While undeniably beautiful with some rare and unseen archive footage, Getintothis’ James Sullivan finds that Heaven Adores You plays it safe and sheds little new light on Elliott Smith’s demons.
Last month FACT played host to Liverpool’s only cinema screening of the Elliott Smith documentary Heaven Adores You.
First-time director Nickolas Rossi had promised to place the music centre-stage. Which would seem to make sense: Elliott Smith’s songs were always cinematic in their ambition and emotional scope, even when they were often played by just him on his acoustic guitar.
That shambling, dirty-haired guy, this time in a crumpled white suit playing his acoustic guitar, opens the film. He looks tiny. Huge velvet curtains flank the stage, which itself is golden. The cameras swoop and swirl in soft-focus. Various voiceovers describe the ludicrous situation: Elliott Smith – inverted, uber-shy indie-hero – had been nominated for an Academy Award for his contribution to the Good Will Hunting soundtrack. The only thing more out of place would be if he were competing against, say, Celine Dion. Which of course he was.

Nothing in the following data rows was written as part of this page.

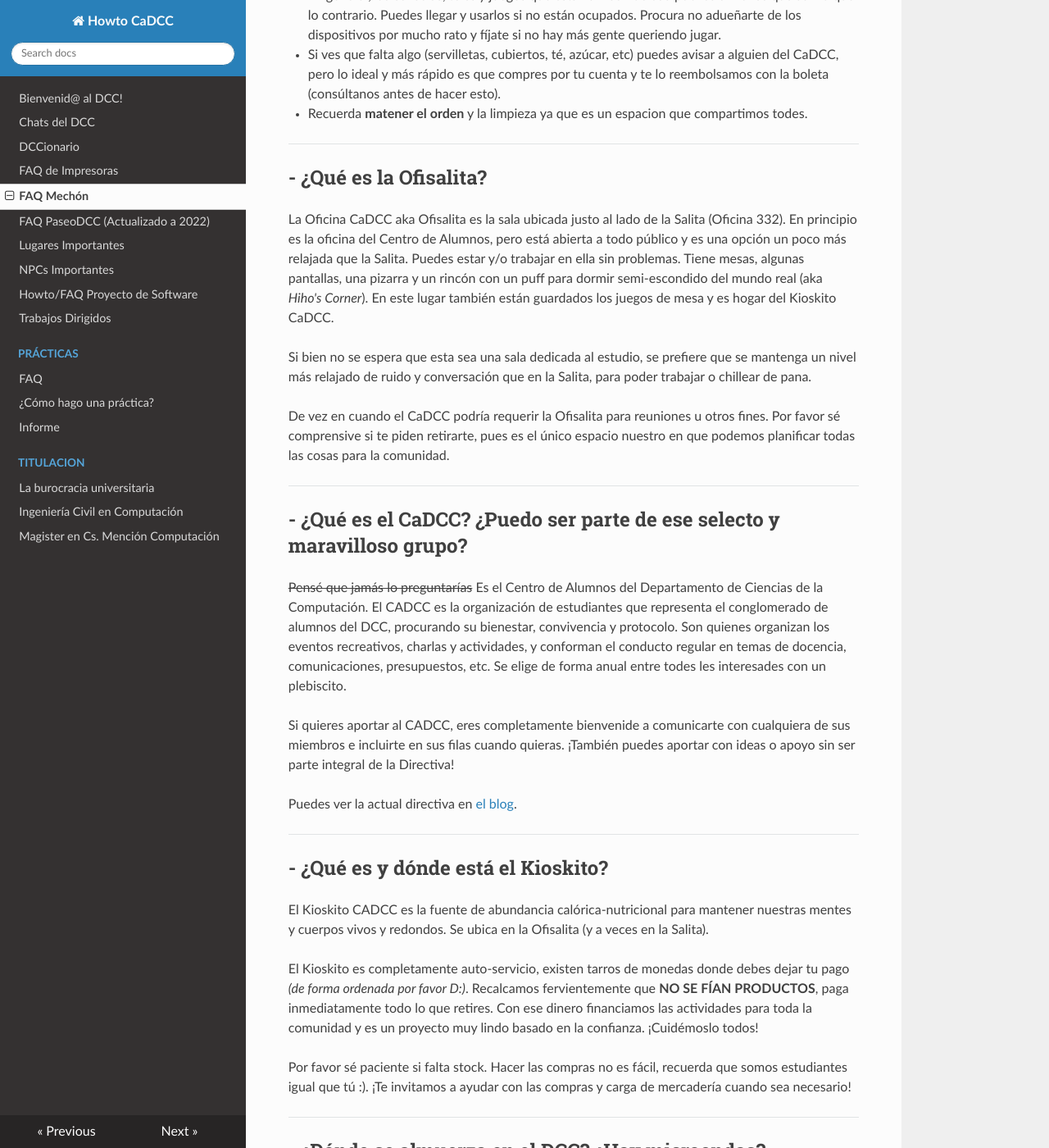
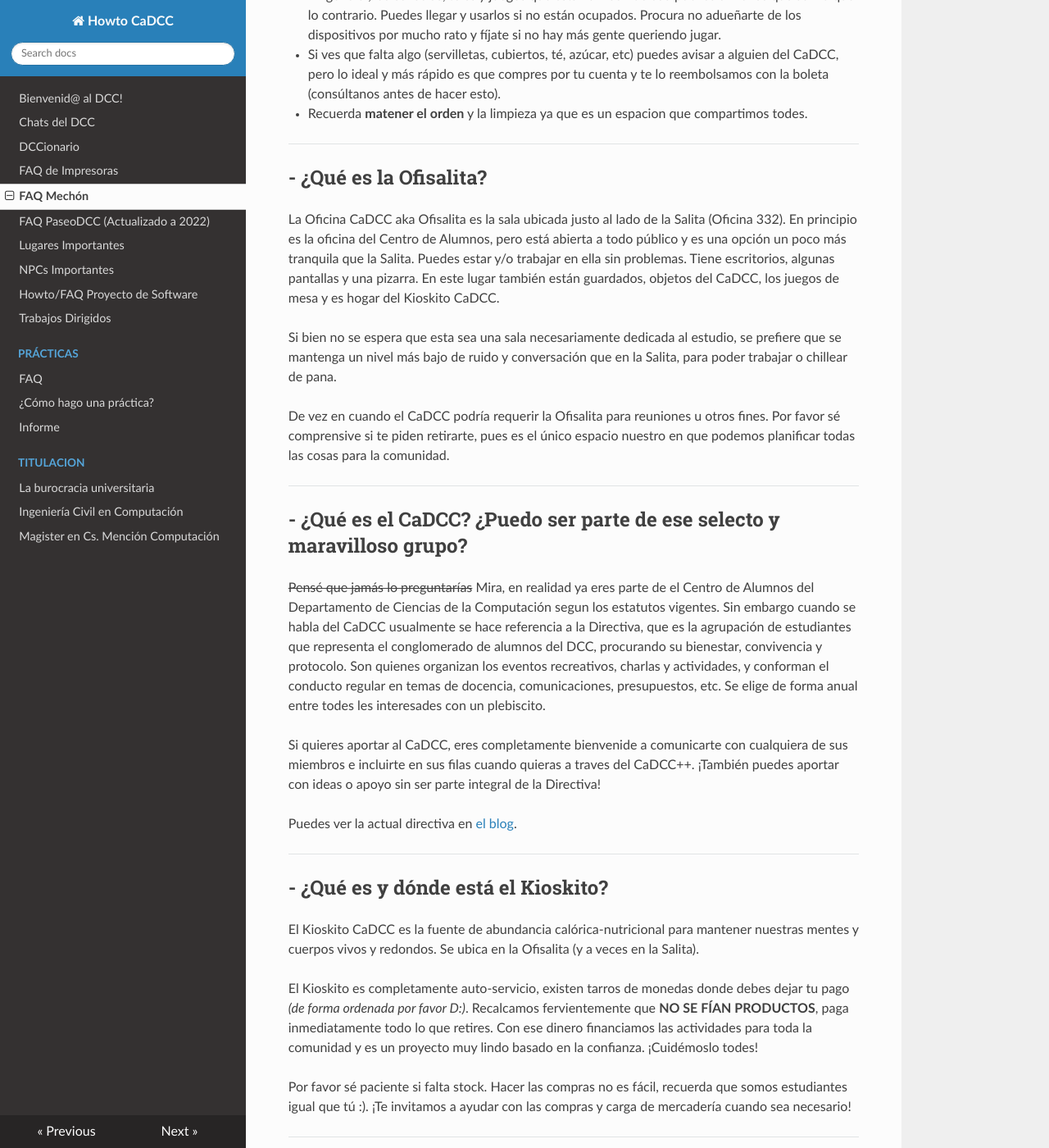
Before and after one commit to cadcc/howto, an MkDocs documentation site: the page built from docs/FAQ Mechón.md, in a window 1280 px wide and 1400 px high, scrolled down 992 px. Shown: the whole window at 82% size. Built offline with MkDocs 1.6.1, drawn with Linux system fonts in a browser that asks for light colours; nearby versions of some CDN libraries; some of the changed text lies outside the part shown.

Commit message:
Cambios definitivos 2023

```diff
--- a/docs/FAQ Mechón.md
+++ b/docs/FAQ Mechón.md
@@ -29,9 +29,9 @@ Debes saber que la Salita tiene sus reglas básicas de convivencia:
 
 ## - ¿Qué es la Ofisalita?
 
-La Oficina CaDCC aka Ofisalita es la sala ubicada justo al lado de la Salita (Oficina 332). En principio es la oficina del Centro de Alumnos, pero está abierta a todo público y es una opción un poco más relajada que la Salita. Puedes estar y/o trabajar en ella sin problemas. Tiene mesas, algunas pantallas, una pizarra y un rincón con un puff para dormir semi-escondido del mundo real (aka *Hiho's Corner*). En este lugar también están guardados los juegos de mesa y es hogar del Kioskito CaDCC.
+La Oficina CaDCC aka Ofisalita es la sala ubicada justo al lado de la Salita (Oficina 332). En principio es la oficina del Centro de Alumnos, pero está abierta a todo público y es una opción un poco más tranquila que la Salita. Puedes estar y/o trabajar en ella sin problemas. Tiene escritorios, algunas pantallas y una pizarra. En este lugar también están guardados, objetos del CaDCC, los juegos de mesa y es hogar del Kioskito CaDCC.
 
-Si bien no se espera que esta sea una sala dedicada al estudio, se prefiere que se mantenga un nivel más relajado de ruido y conversación que en la Salita, para poder trabajar o chillear de pana.
+Si bien no se espera que esta sea una sala necesariamente dedicada al estudio, se prefiere que se mantenga un nivel más bajo de ruido y conversación que en la Salita, para poder trabajar o chillear de pana.
 
 De vez en cuando el CaDCC podría requerir la Ofisalita para reuniones u otros fines. Por favor sé comprensive si te piden retirarte, pues es el único espacio nuestro en que podemos planificar todas las cosas para la comunidad.
 
@@ -39,9 +39,9 @@ De vez en cuando el CaDCC podría requerir la Ofisalita para reuniones u otros f
 
 ## - ¿Qué es el CaDCC? ¿Puedo ser parte de ese selecto y maravilloso grupo?
 
-<s>Pensé que jamás lo preguntarías</s> Es el Centro de Alumnos del Departamento de Ciencias de la Computación. El CADCC es la organización de estudiantes que representa el conglomerado de alumnos del DCC, procurando su bienestar, convivencia y protocolo. Son quienes organizan los eventos recreativos, charlas y actividades, y conforman el conducto regular en temas de docencia, comunicaciones, presupuestos, etc. Se elige de forma anual entre todes les interesades con un plebiscito.
+<s>Pensé que jamás lo preguntarías</s> Mira, en realidad ya eres parte de el Centro de Alumnos del Departamento de Ciencias de la Computación segun los estatutos vigentes. Sin embargo cuando se habla del CaDCC usualmente se hace referencia a la Directiva, que es la agrupación de estudiantes que representa el conglomerado de alumnos del DCC, procurando su bienestar, convivencia y protocolo. Son quienes organizan los eventos recreativos, charlas y actividades, y conforman el conducto regular en temas de docencia, comunicaciones, presupuestos, etc. Se elige de forma anual entre todes les interesades con un plebiscito.
 
-Si quieres aportar al CADCC, eres completamente bienvenide a comunicarte con cualquiera de sus miembros e incluirte en sus filas cuando quieras. ¡También puedes aportar con ideas o apoyo sin ser parte integral de la Directiva!
+Si quieres aportar al CaDCC, eres completamente bienvenide a comunicarte con cualquiera de sus miembros e incluirte en sus filas cuando quieras a traves del CaDCC++. ¡También puedes aportar con ideas o apoyo sin ser parte integral de la Directiva!
 
 Puedes ver la actual directiva en [el blog](https://www.cadcc.cl/directiva/).
 
@@ -49,9 +49,9 @@ Puedes ver la actual directiva en [el blog](https://www.cadcc.cl/directiva/).
 
 ## - ¿Qué es y dónde está el Kioskito?
 
-El Kioskito CADCC es la fuente de abundancia calórica-nutricional para mantener nuestras mentes y cuerpos vivos y redondos. Se ubica en la Ofisalita (y a veces en la Salita).
+El Kioskito CaDCC es la fuente de abundancia calórica-nutricional para mantener nuestras mentes y cuerpos vivos y redondos. Se ubica en la Ofisalita (y a veces en la Salita).
 
-El Kioskito es completamente auto-servicio, existen tarros de monedas donde debes dejar tu pago *(de forma ordenada por favor D:)*. Recalcamos fervientemente que **NO SE FÍAN PRODUCTOS**, paga inmediatamente todo lo que retires. Con ese dinero financiamos las actividades para toda la comunidad y es un proyecto muy lindo basado en la confianza. ¡Cuidémoslo todos!
+El Kioskito es completamente auto-servicio, existen tarros de monedas donde debes dejar tu pago *(de forma ordenada por favor D:)*. Recalcamos fervientemente que **NO SE FÍAN PRODUCTOS**, paga inmediatamente todo lo que retires. Con ese dinero financiamos las actividades para toda la comunidad y es un proyecto muy lindo basado en la confianza. ¡Cuidémoslo todes!
 
 Por favor sé paciente si falta stock. Hacer las compras no es fácil, recuerda que somos estudiantes igual que tú :). ¡Te invitamos a ayudar con las compras y carga de mercadería cuando sea necesario!
 
```
Also changed, not shown: other parts of docs/FAQ Mechón.md (+5 -5 lines).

The film tracks Smith’s life through the various albums he released, firstly with the band Heatmiser, and latterly under his own name. To guide us through this musical progression, Rossi uses many great sweeping shots of the three cities he lived in during these years: Portland, New York and, finally, Los Angeles. It’s functionally directed: cityscapes, talking heads and archive footage.
For an Elliott Smith fan – and there are many, obviously – the main draws were the previously unheard home recordings; the family photos; the interviews with friends, colleagues and, most rare of all, his little sister.
Those things are indeed all great. But therein lies the great compromise at the heart of the film. Hearing Elliott Smith finding his voice through home demos is fantastic, as is listening to people talking about their friend Elliott. Video director Ross Harris remembers him as a “human jukebox“; collaborator Jon Brion recalls his own exasperation at just how good Smith was; photographer Autumn de Wilde talks of her admiration for how he would hog the jukebox in a bar all night long.
But anyone with even a passing knowledge of his story knows there is more, much more. The tragic and undetermined death from two stab wounds, the drugs, the at-best complicated, at-worst deeply troubling relationship with his step-dad.
These subjects are passed over rapidly, or alluded to without ever being looked at further, which in itself becomes distracting. Why is no one talking about these things? He talked about them all the time – they’re right there in his songs!
You have to assume that this was part of the deal: his closest friends and family simply wouldn’t have agreed to speak on camera about the darker aspects of his character, or how it all ended so tragically, so abruptly. Even twelve years after his death, they’re still protecting him.
It’s hard to be churlish about that, but ultimately it leaves a big hole in the heart of the film. It’s never anything less than a joy to hear Elliott Smith songs being played; particularly with charming excerpts from live gigs, video footage of him fooling around, or old radio sessions. His awkward, stumbling speech contrasting so brilliantly with his musical virtuosity. So on that level, the film works.
But it feels compromised. Just by listening to his music, we already knew so much more.